Task details:
Give the data again exactly as it appears, excluding any pictures.

Working data:
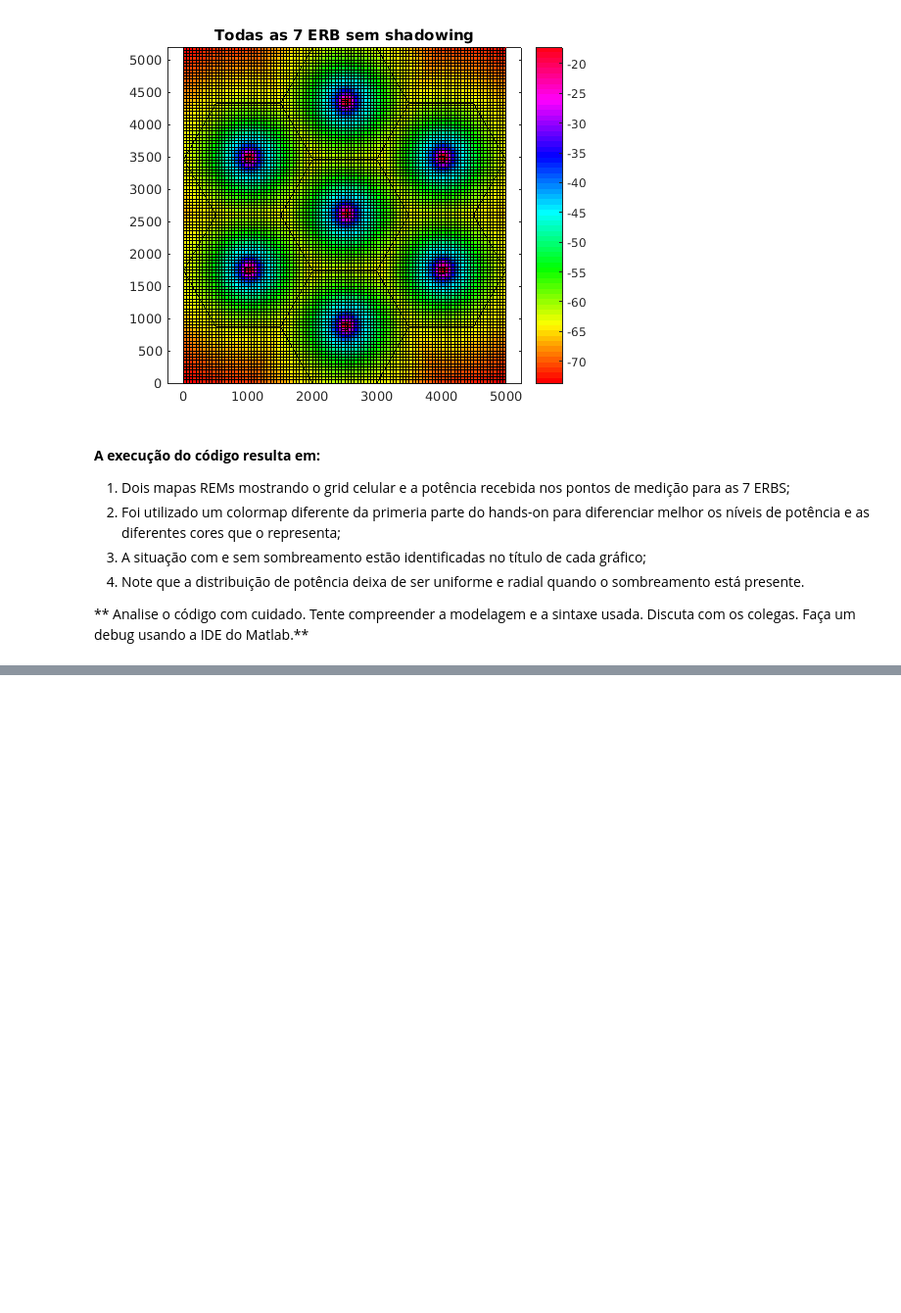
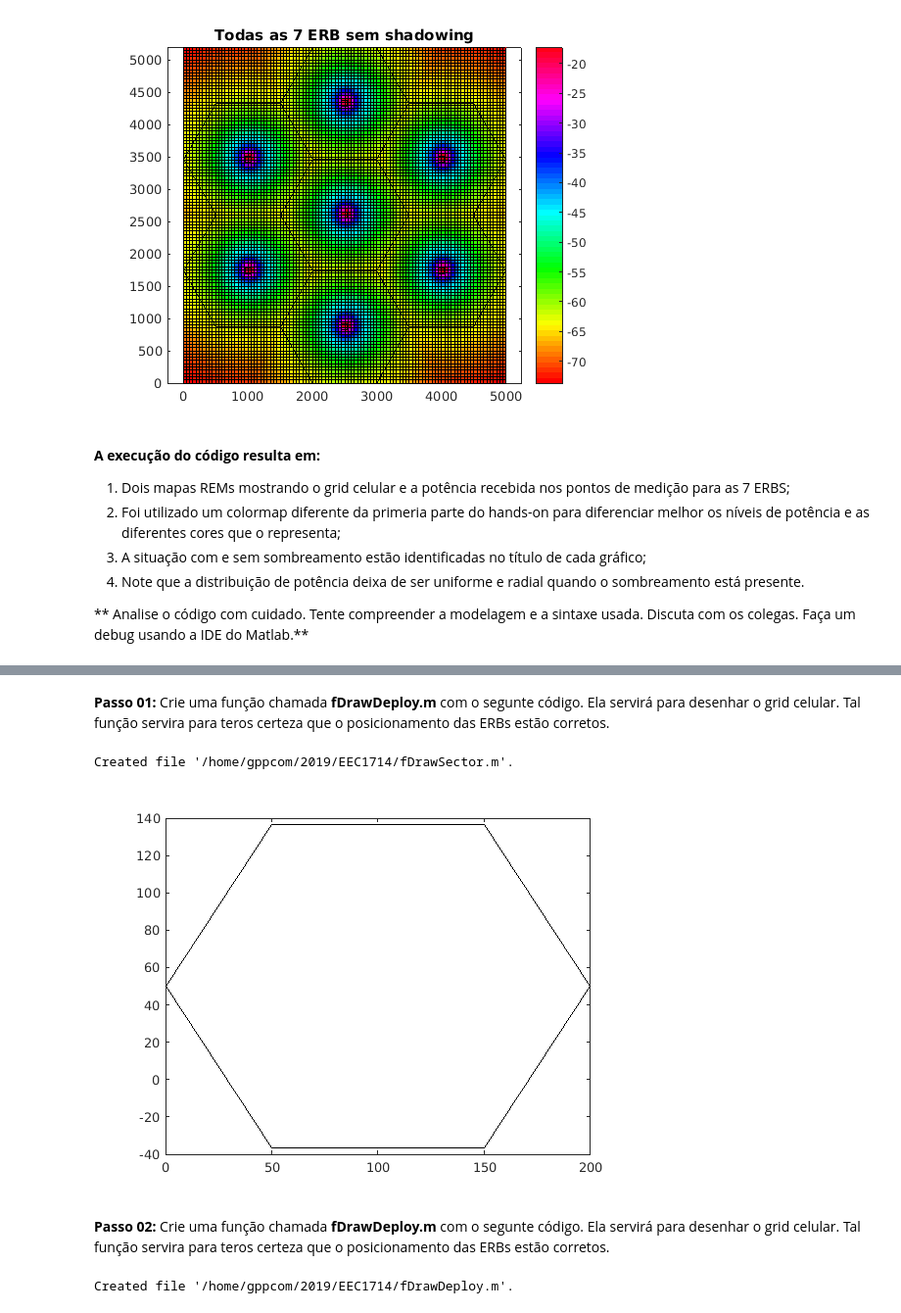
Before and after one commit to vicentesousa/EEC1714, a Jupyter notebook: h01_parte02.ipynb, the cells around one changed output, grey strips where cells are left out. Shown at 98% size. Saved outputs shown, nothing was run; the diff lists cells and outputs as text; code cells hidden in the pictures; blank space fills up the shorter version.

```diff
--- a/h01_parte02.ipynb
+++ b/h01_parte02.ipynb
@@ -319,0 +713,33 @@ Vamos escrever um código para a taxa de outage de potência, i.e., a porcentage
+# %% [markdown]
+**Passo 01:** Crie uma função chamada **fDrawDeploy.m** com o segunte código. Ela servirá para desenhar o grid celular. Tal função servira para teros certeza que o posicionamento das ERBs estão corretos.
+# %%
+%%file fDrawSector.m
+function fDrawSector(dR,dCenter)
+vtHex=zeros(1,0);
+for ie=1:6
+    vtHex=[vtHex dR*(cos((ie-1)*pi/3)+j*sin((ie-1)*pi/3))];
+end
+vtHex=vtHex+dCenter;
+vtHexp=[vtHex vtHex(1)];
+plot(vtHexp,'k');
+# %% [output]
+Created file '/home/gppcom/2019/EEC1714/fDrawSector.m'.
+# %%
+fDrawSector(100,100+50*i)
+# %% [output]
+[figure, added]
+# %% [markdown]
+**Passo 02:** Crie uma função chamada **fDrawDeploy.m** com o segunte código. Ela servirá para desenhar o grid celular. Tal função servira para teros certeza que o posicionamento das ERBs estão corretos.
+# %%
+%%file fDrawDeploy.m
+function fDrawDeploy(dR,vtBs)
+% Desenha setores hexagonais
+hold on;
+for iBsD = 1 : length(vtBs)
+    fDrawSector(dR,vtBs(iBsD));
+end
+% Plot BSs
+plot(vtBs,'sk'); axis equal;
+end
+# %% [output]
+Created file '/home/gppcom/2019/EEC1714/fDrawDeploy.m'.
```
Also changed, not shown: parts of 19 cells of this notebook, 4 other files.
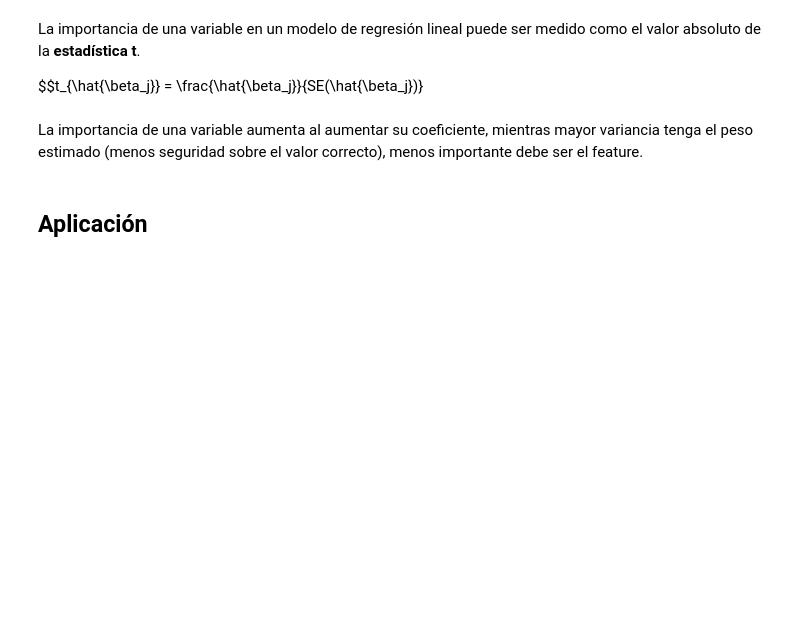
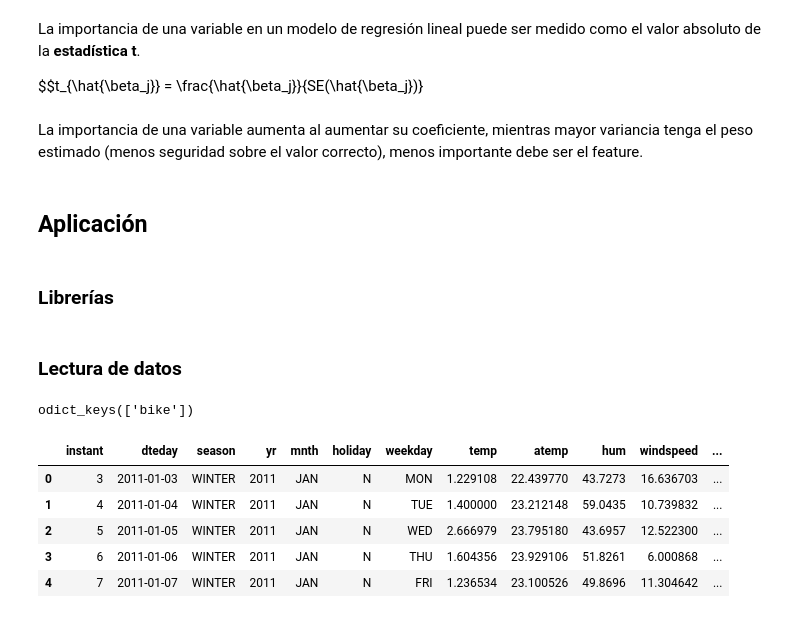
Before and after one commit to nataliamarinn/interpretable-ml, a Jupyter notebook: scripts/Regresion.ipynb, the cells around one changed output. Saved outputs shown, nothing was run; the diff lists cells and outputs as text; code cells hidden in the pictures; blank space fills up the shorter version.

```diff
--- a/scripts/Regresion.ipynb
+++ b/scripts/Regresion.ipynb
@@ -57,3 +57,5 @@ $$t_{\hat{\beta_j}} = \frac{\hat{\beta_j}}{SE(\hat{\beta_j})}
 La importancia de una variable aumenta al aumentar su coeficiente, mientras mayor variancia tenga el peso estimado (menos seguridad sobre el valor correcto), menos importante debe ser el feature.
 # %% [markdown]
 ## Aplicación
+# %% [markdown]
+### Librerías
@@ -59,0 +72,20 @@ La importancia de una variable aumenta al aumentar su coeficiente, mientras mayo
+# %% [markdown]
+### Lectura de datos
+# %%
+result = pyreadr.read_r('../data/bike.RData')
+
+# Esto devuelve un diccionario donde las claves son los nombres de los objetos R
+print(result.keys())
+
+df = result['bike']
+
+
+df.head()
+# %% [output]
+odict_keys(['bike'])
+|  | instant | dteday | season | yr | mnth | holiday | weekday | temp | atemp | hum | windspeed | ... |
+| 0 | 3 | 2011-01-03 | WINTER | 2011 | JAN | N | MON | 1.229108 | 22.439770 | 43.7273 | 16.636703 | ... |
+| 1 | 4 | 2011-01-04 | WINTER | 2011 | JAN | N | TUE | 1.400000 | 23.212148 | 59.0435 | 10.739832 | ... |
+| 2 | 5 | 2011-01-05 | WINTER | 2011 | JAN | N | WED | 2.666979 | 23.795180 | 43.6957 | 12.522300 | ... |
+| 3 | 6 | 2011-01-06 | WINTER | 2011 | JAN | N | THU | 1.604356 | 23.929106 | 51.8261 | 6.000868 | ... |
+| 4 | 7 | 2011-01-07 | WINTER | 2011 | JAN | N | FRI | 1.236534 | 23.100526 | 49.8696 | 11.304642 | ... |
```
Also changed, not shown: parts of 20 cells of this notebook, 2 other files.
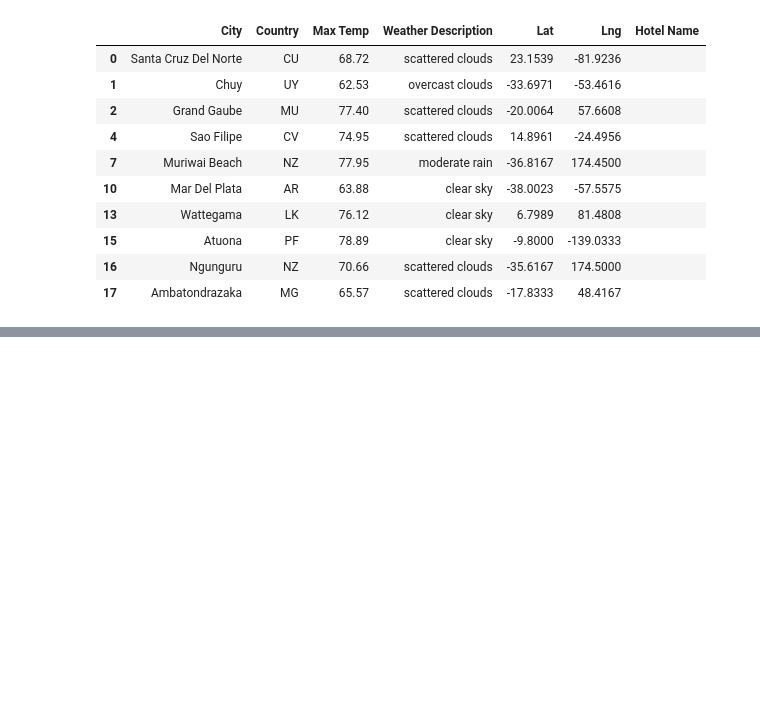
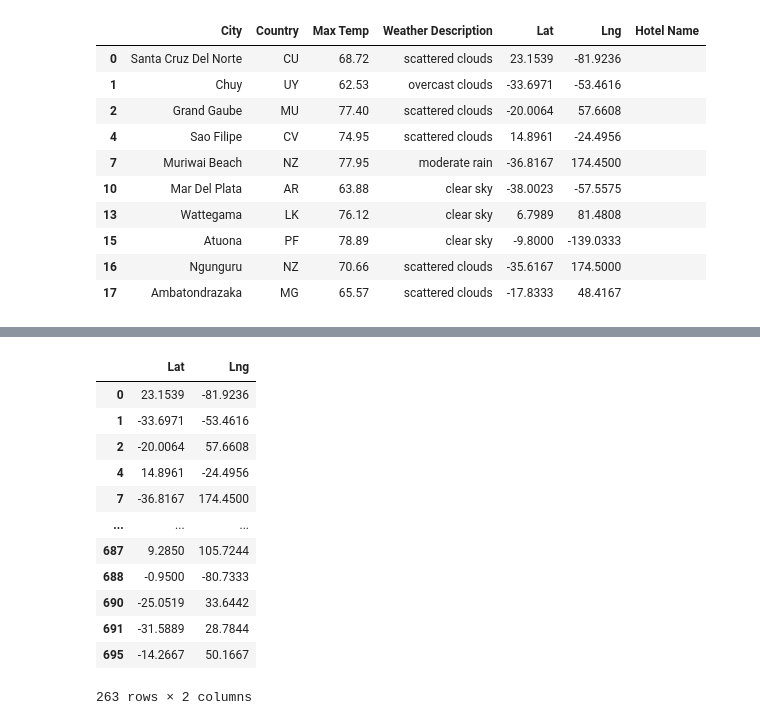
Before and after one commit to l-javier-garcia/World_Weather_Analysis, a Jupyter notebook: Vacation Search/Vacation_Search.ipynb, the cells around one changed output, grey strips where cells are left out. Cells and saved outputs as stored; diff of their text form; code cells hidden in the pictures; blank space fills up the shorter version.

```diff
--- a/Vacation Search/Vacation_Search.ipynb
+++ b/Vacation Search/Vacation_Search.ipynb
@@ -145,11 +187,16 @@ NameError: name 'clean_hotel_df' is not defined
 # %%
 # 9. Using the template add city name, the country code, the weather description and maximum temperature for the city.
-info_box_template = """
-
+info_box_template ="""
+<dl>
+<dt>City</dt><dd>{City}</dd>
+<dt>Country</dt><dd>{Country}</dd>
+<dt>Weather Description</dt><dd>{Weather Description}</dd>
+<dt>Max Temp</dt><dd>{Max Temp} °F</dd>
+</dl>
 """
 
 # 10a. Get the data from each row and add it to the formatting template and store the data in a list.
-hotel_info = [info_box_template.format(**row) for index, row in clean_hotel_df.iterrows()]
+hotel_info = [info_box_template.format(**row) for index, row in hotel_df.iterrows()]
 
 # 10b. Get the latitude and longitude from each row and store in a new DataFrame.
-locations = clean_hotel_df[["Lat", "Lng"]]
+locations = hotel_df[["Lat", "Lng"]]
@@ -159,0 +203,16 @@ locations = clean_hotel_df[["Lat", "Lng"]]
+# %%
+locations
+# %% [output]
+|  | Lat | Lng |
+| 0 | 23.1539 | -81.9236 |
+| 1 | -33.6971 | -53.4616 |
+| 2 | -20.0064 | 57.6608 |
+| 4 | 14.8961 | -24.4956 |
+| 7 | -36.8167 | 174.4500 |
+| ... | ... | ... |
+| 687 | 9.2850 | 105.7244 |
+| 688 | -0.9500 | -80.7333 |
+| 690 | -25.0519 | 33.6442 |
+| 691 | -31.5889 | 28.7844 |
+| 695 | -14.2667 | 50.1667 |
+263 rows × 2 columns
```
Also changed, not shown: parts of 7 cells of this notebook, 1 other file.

Written solution:
Before and after one commit to vicentesousa/EEC1714, a Jupyter notebook: h01_parte02.ipynb, the cells around one changed output, grey strips where cells are left out. Shown at 98% size. Saved outputs shown, nothing was run; the diff lists cells and outputs as text; code cells hidden in the pictures; blank space fills up the shorter version.

```diff
--- a/h01_parte02.ipynb
+++ b/h01_parte02.ipynb
@@ -319,0 +713,33 @@ Vamos escrever um código para a taxa de outage de potência, i.e., a porcentage
+# %% [markdown]
+**Passo 01:** Crie uma função chamada **fDrawDeploy.m** com o segunte código. Ela servirá para desenhar o grid celular. Tal função servira para teros certeza que o posicionamento das ERBs estão corretos.
+# %%
+%%file fDrawSector.m
+function fDrawSector(dR,dCenter)
+vtHex=zeros(1,0);
+for ie=1:6
+    vtHex=[vtHex dR*(cos((ie-1)*pi/3)+j*sin((ie-1)*pi/3))];
+end
+vtHex=vtHex+dCenter;
+vtHexp=[vtHex vtHex(1)];
+plot(vtHexp,'k');
+# %% [output]
+Created file '/home/gppcom/2019/EEC1714/fDrawSector.m'.
+# %%
+fDrawSector(100,100+50*i)
+# %% [output]
+[figure, added]
+# %% [markdown]
+**Passo 02:** Crie uma função chamada **fDrawDeploy.m** com o segunte código. Ela servirá para desenhar o grid celular. Tal função servira para teros certeza que o posicionamento das ERBs estão corretos.
+# %%
+%%file fDrawDeploy.m
+function fDrawDeploy(dR,vtBs)
+% Desenha setores hexagonais
+hold on;
+for iBsD = 1 : length(vtBs)
+    fDrawSector(dR,vtBs(iBsD));
+end
+% Plot BSs
+plot(vtBs,'sk'); axis equal;
+end
+# %% [output]
+Created file '/home/gppcom/2019/EEC1714/fDrawDeploy.m'.
```
Also changed, not shown: parts of 19 cells of this notebook, 4 other files.
Before and after one commit to nataliamarinn/interpretable-ml, a Jupyter notebook: scripts/Regresion.ipynb, the cells around one changed output. Saved outputs shown, nothing was run; the diff lists cells and outputs as text; code cells hidden in the pictures; blank space fills up the shorter version.

```diff
--- a/scripts/Regresion.ipynb
+++ b/scripts/Regresion.ipynb
@@ -57,3 +57,5 @@ $$t_{\hat{\beta_j}} = \frac{\hat{\beta_j}}{SE(\hat{\beta_j})}
 La importancia de una variable aumenta al aumentar su coeficiente, mientras mayor variancia tenga el peso estimado (menos seguridad sobre el valor correcto), menos importante debe ser el feature.
 # %% [markdown]
 ## Aplicación
+# %% [markdown]
+### Librerías
@@ -59,0 +72,20 @@ La importancia de una variable aumenta al aumentar su coeficiente, mientras mayo
+# %% [markdown]
+### Lectura de datos
+# %%
+result = pyreadr.read_r('../data/bike.RData')
+
+# Esto devuelve un diccionario donde las claves son los nombres de los objetos R
+print(result.keys())
+
+df = result['bike']
+
+
+df.head()
+# %% [output]
+odict_keys(['bike'])
+|  | instant | dteday | season | yr | mnth | holiday | weekday | temp | atemp | hum | windspeed | ... |
+| 0 | 3 | 2011-01-03 | WINTER | 2011 | JAN | N | MON | 1.229108 | 22.439770 | 43.7273 | 16.636703 | ... |
+| 1 | 4 | 2011-01-04 | WINTER | 2011 | JAN | N | TUE | 1.400000 | 23.212148 | 59.0435 | 10.739832 | ... |
+| 2 | 5 | 2011-01-05 | WINTER | 2011 | JAN | N | WED | 2.666979 | 23.795180 | 43.6957 | 12.522300 | ... |
+| 3 | 6 | 2011-01-06 | WINTER | 2011 | JAN | N | THU | 1.604356 | 23.929106 | 51.8261 | 6.000868 | ... |
+| 4 | 7 | 2011-01-07 | WINTER | 2011 | JAN | N | FRI | 1.236534 | 23.100526 | 49.8696 | 11.304642 | ... |
```
Also changed, not shown: parts of 20 cells of this notebook, 2 other files.
Before and after one commit to l-javier-garcia/World_Weather_Analysis, a Jupyter notebook: Vacation Search/Vacation_Search.ipynb, the cells around one changed output, grey strips where cells are left out. Cells and saved outputs as stored; diff of their text form; code cells hidden in the pictures; blank space fills up the shorter version.

```diff
--- a/Vacation Search/Vacation_Search.ipynb
+++ b/Vacation Search/Vacation_Search.ipynb
@@ -145,11 +187,16 @@ NameError: name 'clean_hotel_df' is not defined
 # %%
 # 9. Using the template add city name, the country code, the weather description and maximum temperature for the city.
-info_box_template = """
-
+info_box_template ="""
+<dl>
+<dt>City</dt><dd>{City}</dd>
+<dt>Country</dt><dd>{Country}</dd>
+<dt>Weather Description</dt><dd>{Weather Description}</dd>
+<dt>Max Temp</dt><dd>{Max Temp} °F</dd>
+</dl>
 """
 
 # 10a. Get the data from each row and add it to the formatting template and store the data in a list.
-hotel_info = [info_box_template.format(**row) for index, row in clean_hotel_df.iterrows()]
+hotel_info = [info_box_template.format(**row) for index, row in hotel_df.iterrows()]
 
 # 10b. Get the latitude and longitude from each row and store in a new DataFrame.
-locations = clean_hotel_df[["Lat", "Lng"]]
+locations = hotel_df[["Lat", "Lng"]]
@@ -159,0 +203,16 @@ locations = clean_hotel_df[["Lat", "Lng"]]
+# %%
+locations
+# %% [output]
+|  | Lat | Lng |
+| 0 | 23.1539 | -81.9236 |
+| 1 | -33.6971 | -53.4616 |
+| 2 | -20.0064 | 57.6608 |
+| 4 | 14.8961 | -24.4956 |
+| 7 | -36.8167 | 174.4500 |
+| ... | ... | ... |
+| 687 | 9.2850 | 105.7244 |
+| 688 | -0.9500 | -80.7333 |
+| 690 | -25.0519 | 33.6442 |
+| 691 | -31.5889 | 28.7844 |
+| 695 | -14.2667 | 50.1667 |
+263 rows × 2 columns
```
Also changed, not shown: parts of 7 cells of this notebook, 1 other file.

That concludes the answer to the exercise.